____ Provided entries
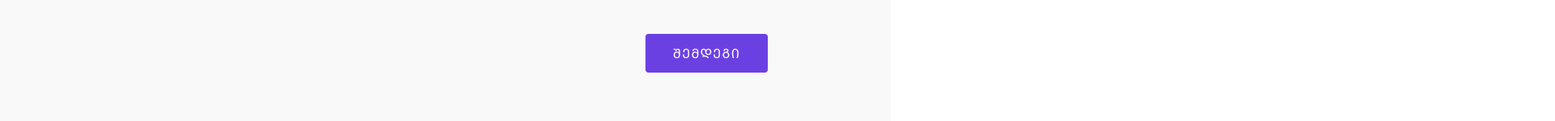
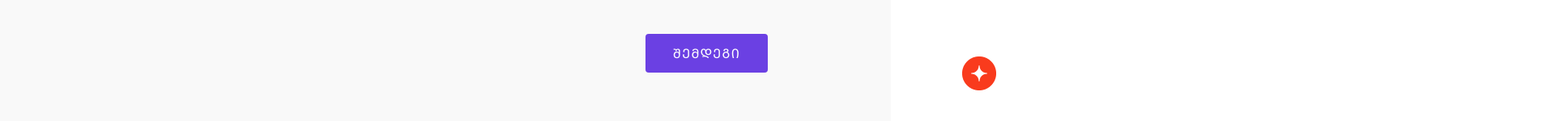
Before and after one commit to nuccaa99/redberry-assignment, a React (Create React App) app: page /info in a window 1280 px wide. Shown: the part 924-1074 px from the top of the page at 81% size, 1920 px wide, since content can reach past the window. Built offline with nearby package versions, Linux system fonts and the light colour scheme; a web font is replaced by a local one.

Commit message:
created cv component

```diff
--- /dev/null
+++ b/src/components/CV.css
@@ -0,0 +1,13 @@
+.cv-container {
+    width: 822px;
+    position: relative;
+    left: 1110px;
+
+}
+
+
+.cv-container img {
+    position: absolute;
+    top: 994px;
+    left:78px;
+}
--- /dev/null
+++ b/src/components/CV.js
@@ -0,0 +1,13 @@
+import React from "react";
+import "./CV.css";
+import sparkle from "./assets/sparkly.png";
+
+const CV = () => {
+    return (
+        <div className="cv-container">
+            <img src={sparkle} alt="red mark" />
+        </div>
+    )
+}
+
+export default CV;
--- a/src/components/GeneralInfo.js
+++ b/src/components/GeneralInfo.js
@@ -1,5 +1,6 @@
 import React, { useState } from "react";
 import "./Infos.css";
+import CV from "./CV";
 import arrowLeft from "./assets/arrowLeft.png";
 import valid from "./assets/valid.png";
 import error from "./assets/error.png";
@@ -80,6 +81,7 @@ const GeneralInfo = () => {
 
     return (
         <div className="general-info container">
+            <CV/>
             <header className="general-info header">
                 <Link to="/">
                     <img src={arrowLeft} alt="left arrow" id="arrow-left" />
```
Also changed, not shown: src/components/Style.css (line endings or trailing spaces), src/components/assets/sparkly.png (added).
________
Your objective:
If pictures appear among the records, do not carry them over; retype the rest exactly.

Response to the exercise:
Before and after one commit to nuccaa99/redberry-assignment, a React (Create React App) app: page /info in a window 1280 px wide. Shown: the part 924-1074 px from the top of the page at 81% size, 1920 px wide, since content can reach past the window. Built offline with nearby package versions, Linux system fonts and the light colour scheme; a web font is replaced by a local one.

Commit message:
created cv component

```diff
--- /dev/null
+++ b/src/components/CV.css
@@ -0,0 +1,13 @@
+.cv-container {
+    width: 822px;
+    position: relative;
+    left: 1110px;
+
+}
+
+
+.cv-container img {
+    position: absolute;
+    top: 994px;
+    left:78px;
+}
--- /dev/null
+++ b/src/components/CV.js
@@ -0,0 +1,13 @@
+import React from "react";
+import "./CV.css";
+import sparkle from "./assets/sparkly.png";
+
+const CV = () => {
+    return (
+        <div className="cv-container">
+            <img src={sparkle} alt="red mark" />
+        </div>
+    )
+}
+
+export default CV;
--- a/src/components/GeneralInfo.js
+++ b/src/components/GeneralInfo.js
@@ -1,5 +1,6 @@
 import React, { useState } from "react";
 import "./Infos.css";
+import CV from "./CV";
 import arrowLeft from "./assets/arrowLeft.png";
 import valid from "./assets/valid.png";
 import error from "./assets/error.png";
@@ -80,6 +81,7 @@ const GeneralInfo = () => {
 
     return (
         <div className="general-info container">
+            <CV/>
             <header className="general-info header">
                 <Link to="/">
                     <img src={arrowLeft} alt="left arrow" id="arrow-left" />
```
Also changed, not shown: src/components/Style.css (line endings or trailing spaces), src/components/assets/sparkly.png (added).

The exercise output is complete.